EXERCISE AIM
Within the entries below, how many lines carry the word "color"? State the number and stop.

********************

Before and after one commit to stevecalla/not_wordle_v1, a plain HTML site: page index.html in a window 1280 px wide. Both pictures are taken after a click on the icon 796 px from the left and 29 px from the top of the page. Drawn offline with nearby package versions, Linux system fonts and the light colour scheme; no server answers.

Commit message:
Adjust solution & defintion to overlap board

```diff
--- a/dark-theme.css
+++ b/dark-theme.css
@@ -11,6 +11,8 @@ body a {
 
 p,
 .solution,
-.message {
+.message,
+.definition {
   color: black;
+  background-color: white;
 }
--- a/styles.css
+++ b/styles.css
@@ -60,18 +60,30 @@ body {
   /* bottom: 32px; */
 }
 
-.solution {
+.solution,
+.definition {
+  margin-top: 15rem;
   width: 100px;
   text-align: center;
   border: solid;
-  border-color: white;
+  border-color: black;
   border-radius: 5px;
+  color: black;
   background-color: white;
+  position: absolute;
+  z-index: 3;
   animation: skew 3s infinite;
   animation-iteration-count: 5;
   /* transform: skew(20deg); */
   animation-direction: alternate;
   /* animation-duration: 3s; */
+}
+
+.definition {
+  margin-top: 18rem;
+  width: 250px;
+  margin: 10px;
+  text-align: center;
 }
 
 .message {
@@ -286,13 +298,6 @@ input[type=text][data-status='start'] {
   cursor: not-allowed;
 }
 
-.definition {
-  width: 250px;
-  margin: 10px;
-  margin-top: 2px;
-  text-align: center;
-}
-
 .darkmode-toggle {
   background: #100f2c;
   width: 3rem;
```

********************

COMPLETED TASK
6